On Monday, the Supreme Court ruled that two provisions of a Texas law that placed restrictions on abortion clinics were unconstitutional. The infamous House Bill 2, which Wendy Davis so famously filibustered, was passed back in 2013 and included provisions that Texas clinics (a) must be built with the same architectural requirements as surgical centers (i.e. eight-foot-wide hallways and three-food-wide doorways, which make it possible to wheel gurneys down the hall side-by-side, despite the fact that gurneys are rarely used in abortion clinics), and (b) must employ doctors with admitting privileges to a surgical center no more than 30 miles from the clinic.
If Texas lawmakers had gotten their way, most abortion clinics in the state would’ve been shut down. But Justice Stephen Breyer wrote in his majority opinion that the two restrictions placed an “undue burden on abortion access, and thus violate the Constitution.”
In the case, Whole Woman’s Health vs. Hellerstedt, Texas’s solicitor general, Scott Keller, argued that the restrictions were put in place to protect women’s health. They were passed after the conviction of Kermit Gosnell, a doctor who ran an illegal abortion clinic in the state and was convicted of murder for performing partial-birth abortions. Keller’s brief reportedly mentioned Gosnell 11 times — in other words, it relied on Gosnell’s violations to prove that these two restrictions were not only constitutional, but necessary.
But Whole Women’s Health, a chain of Texas-based abortion clinics, argued that the two restrictions were designed for the sole purpose of shutting down clinics. Not only have basic abortion surgeries been performed safely at clinics for years, but in many cases no surgery is required at all, which made the whole surgical-center requirement a little ridiculous.
And although it sounds like a good idea for abortion doctors to have admitting privileges at nearby hospitals, in reality the rare patient who needs emergency-room treatment would be admitted and treated by a hospital regardless of her doctor’s credentials. Indeed, SCOTUS found that the previous law, which required abortion clinics to have a “working arrangement” with doctors who have admitting privileges, works just fine.
When pressed, Texas lawyers couldn’t name a single instance in which the state’s new requirements would’ve helped even one woman obtain better treatment.
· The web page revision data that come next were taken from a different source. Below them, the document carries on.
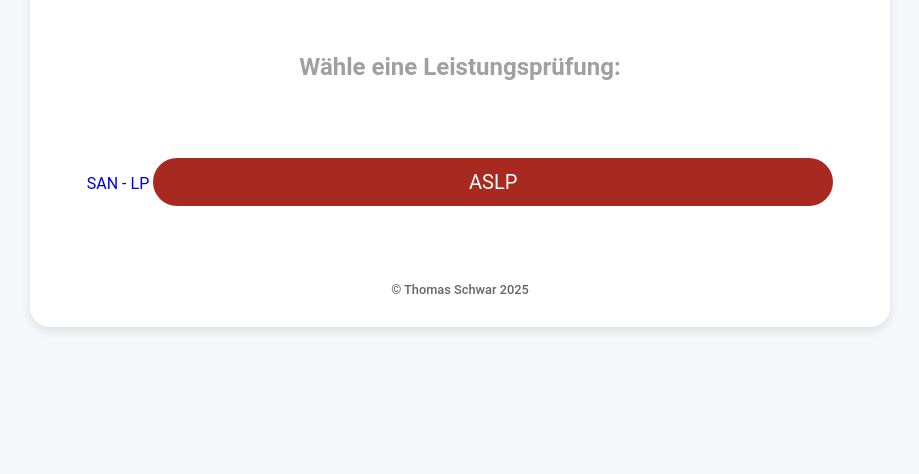
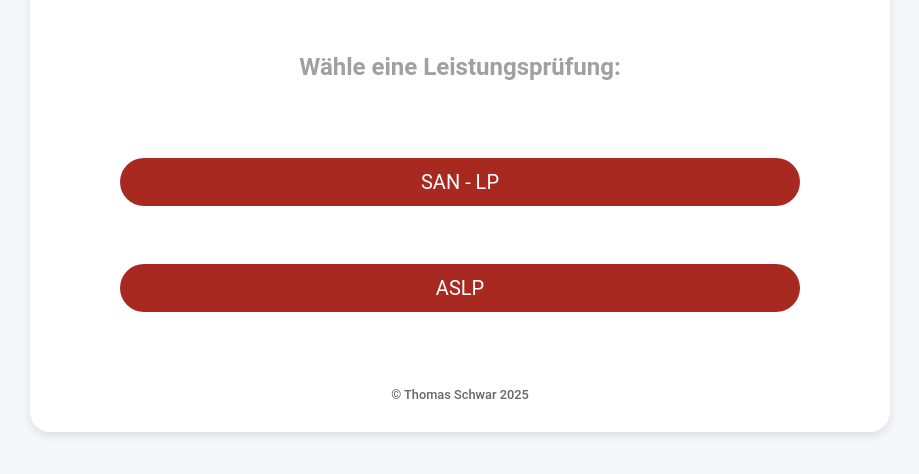
Before and after one commit to ffseggauberg/ffseggauberg.github.io, a plain HTML site: page index.html in a window 1280 px wide. Shown: the part 166-640 px from the top of the page, without its empty margins (180-1099 px from the left). Drawn offline with Linux system fonts and the light colour scheme.

Commit message:
Update index.html

```diff
--- a/index.html
+++ b/index.html
@@ -93,7 +93,8 @@
         <h1 class="bottom-space">Fragen Leistungsprüfungen</h1>
         <h2>Wähle eine Leistungsprüfung:</h1>
 
-        <a class="bottom-space-min" href="sanlp.html" class="button">SAN - LP</a>
+        <a href="sanlp.html" class="button">SAN - LP</a>
+        <p class="bottom-space-min" ></p>
         <a href="aslp.html" class="button">ASLP</a>
 
         <div class="author">&copy; Thomas Schwar 2025</div>
```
Based on Texas’s lack of evidence, the Court concluded “that neither of these provisions offers medical benefits sufficient to justify the burdens upon access that each imposes.”
The 5-3 ruling — which marks the first time in more than 15 years the Court has placed limits on state abortion legislation — is a huge victory not just for abortion-rights activists, but for the more than 1 million women in Texas who are of reproductive age. If HB2 had been upheld, all but six clinics in the state would have closed. It also prevents states with similar laws, such as Wisconsin, Louisiana, and Alabama, from following Texas’s lead and enacting restrictions designed to shut down clinics.
Breyer’s opinion also does a lot to clarify the phrase “undue burden,” which was first used as a standard in an abortion case in the early ‘90s. Until today’s ruling, it was unclear how to determine whether a state’s laws placed an “undue burden” on a woman seeking an abortion. But the ruling suggests that rather than rely on fear-mongering and unsubstantiated claims, a state must prove that new regulations “advance the State’s legitimate interest in protecting women’s health” relative to prior laws.